At an early screening of the film, I joined other critics from the religious press to chat with Tim McCanlies and his cast. McCanlies does not look like a Hollywood filmmaker. He's an exuberant, down-to-earth Texan who clearly loves storytelling.
"I've been a writer for fifteen years in Hollywood and I had all these pent-up things I wanted to say," he says, referring to the many lessons learned by the young hero. "I guess I crammed it all into one script."
Young Walter is just the latest in a long tradition of big-screen kids who are either orphans or single-parented. When a critic asked McCanlies why this film and his previous family movie, an animated feature called The Iron Giant, have both been about fatherless boys, he explained. "When I was growing up, my father was in the military, so I was on my own a lot. People joke and ask, 'Why do kids in animated films have no parents, or only one parent?' And the glib answer is, "Well, that's one less person you have to animate."
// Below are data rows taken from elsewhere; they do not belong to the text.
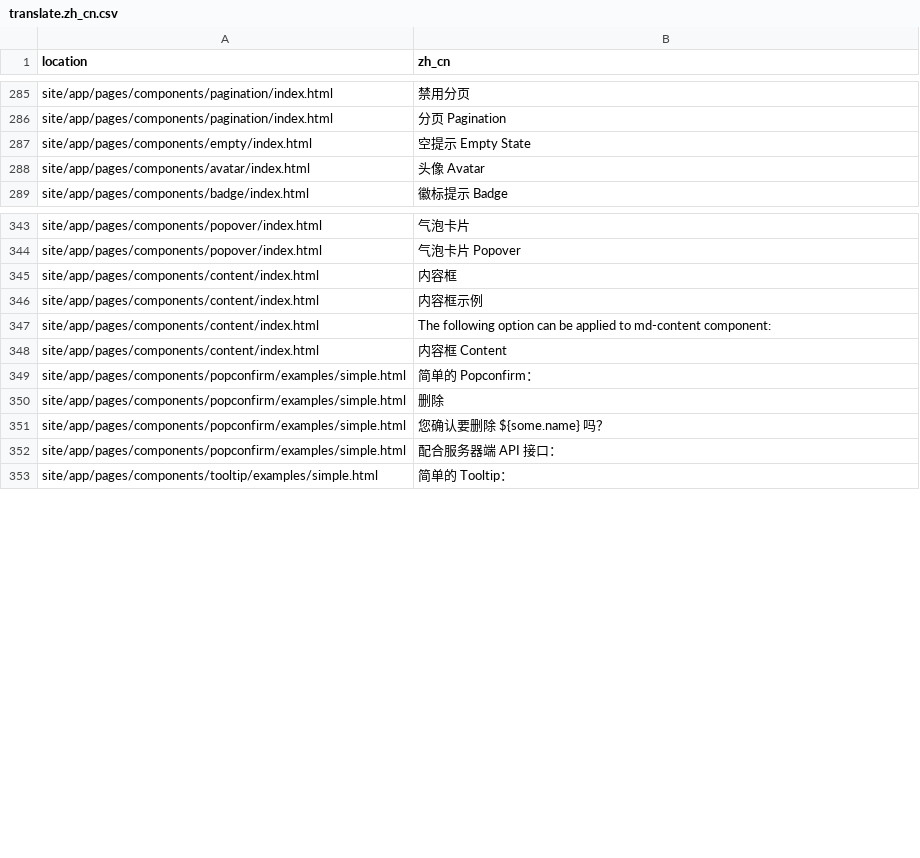
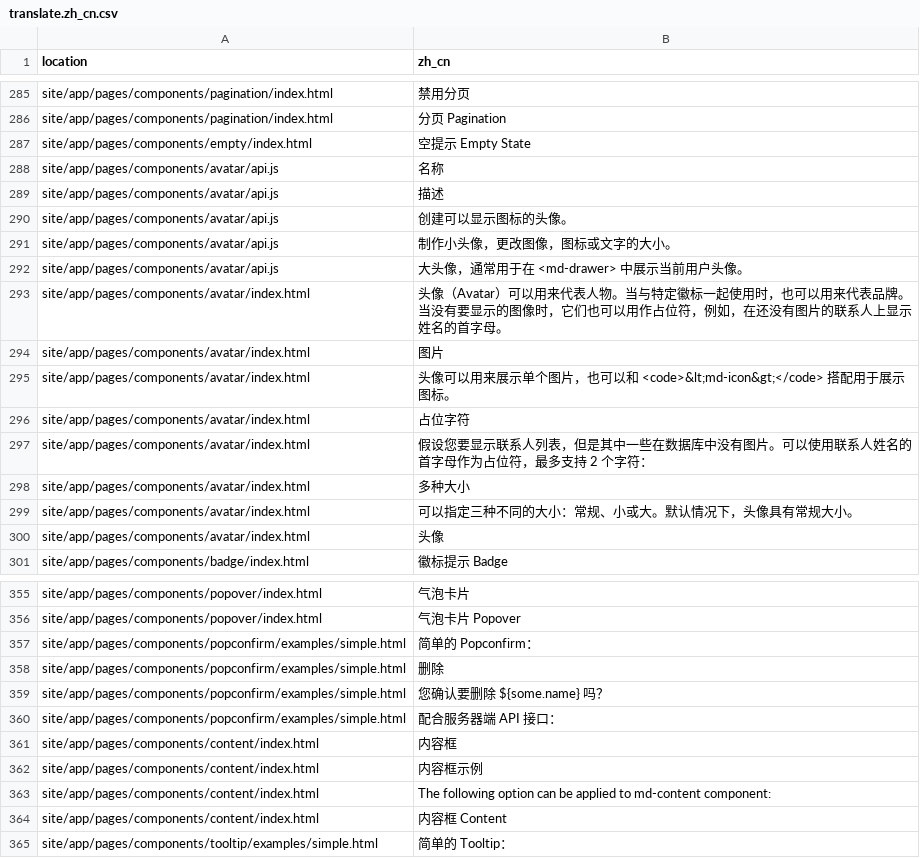
Before and after one commit to jingeweb/jinge-material, a CSV file: site/translate/translate.zh_cn.csv, drawn as a sheet; only a part is shown, gaps mark what is left out.

```diff
--- a/site/translate/translate.zh_cn.csv
+++ b/site/translate/translate.zh_cn.csv
@@ -287,3 +287,15 @@ site/app/pages/components/pagination/index.html,分页 Pagination
 site/app/pages/components/empty/index.html,空提示 Empty State
-site/app/pages/components/avatar/index.html,头像 Avatar
+site/app/pages/components/avatar/api.js,名称
+site/app/pages/components/avatar/api.js,描述
+site/app/pages/components/avatar/api.js,创建可以显示图标的头像。
+site/app/pages/components/avatar/api.js,制作小头像，更改图像，图标或文字的大小。
+site/app/pages/components/avatar/api.js,大头像，通常用于在 <md-drawer> 中展示当前用户头像。
+site/app/pages/components/avatar/index.html,头像（Avatar）可以用来代表人物。当与特定徽标一起使用时，也可以用来代表品牌。当没有要显示的图像时，它们也可以用作占位符，例如，在还没有图片的联系人上显示姓名的首字母。
+site/app/pages/components/avatar/index.html,图片
+site/app/pages/components/avatar/index.html,头像可以用来展示单个图片，也可以和 <code>&lt;md-icon&gt;</code> 搭配用于展示图标。
+site/app/pages/components/avatar/index.html,占位字符
+site/app/pages/components/avatar/index.html,假设您要显示联系人列表，但是其中一些在数据库中没有图片。可以使用联系人姓名的首字母作为占位符，最多支持 2 个字符：
+site/app/pages/components/avatar/index.html,多种大小
+site/app/pages/components/avatar/index.html,可以指定三种不同的大小：常规、小或大。默认情况下，头像具有常规大小。
+site/app/pages/components/avatar/index.html,头像
 site/app/pages/components/badge/index.html,徽标提示 Badge
@@ -344,2 +356,6 @@ site/app/pages/components/popover/index.html,气泡卡片
 site/app/pages/components/popover/index.html,气泡卡片 Popover
+site/app/pages/components/popconfirm/examples/simple.html,简单的 Popconfirm：
+site/app/pages/components/popconfirm/examples/simple.html,删除
+site/app/pages/components/popconfirm/examples/simple.html,您确认要删除 ${some.name} 吗？
+site/app/pages/components/popconfirm/examples/simple.html,配合服务器端 API 接口：
 site/app/pages/components/content/index.html,内容框
@@ -348,6 +364,2 @@ site/app/pages/components/content/index.html,The following option can be applied
 site/app/pages/components/content/index.html,内容框 Content
-site/app/pages/components/popconfirm/examples/simple.html,简单的 Popconfirm：
-site/app/pages/components/popconfirm/examples/simple.html,删除
-site/app/pages/components/popconfirm/examples/simple.html,您确认要删除 ${some.name} 吗？
-site/app/pages/components/popconfirm/examples/simple.html,配合服务器端 API 接口：
 site/app/pages/components/tooltip/examples/simple.html,简单的 Tooltip：
```
Also changed, not shown: site/translate/translate.en.csv, 3 other files.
There are a lot of themes weaving through Lions. Did the director have one central idea he was trying to communicate? "In this case, I was really trying to get at what it is that ...1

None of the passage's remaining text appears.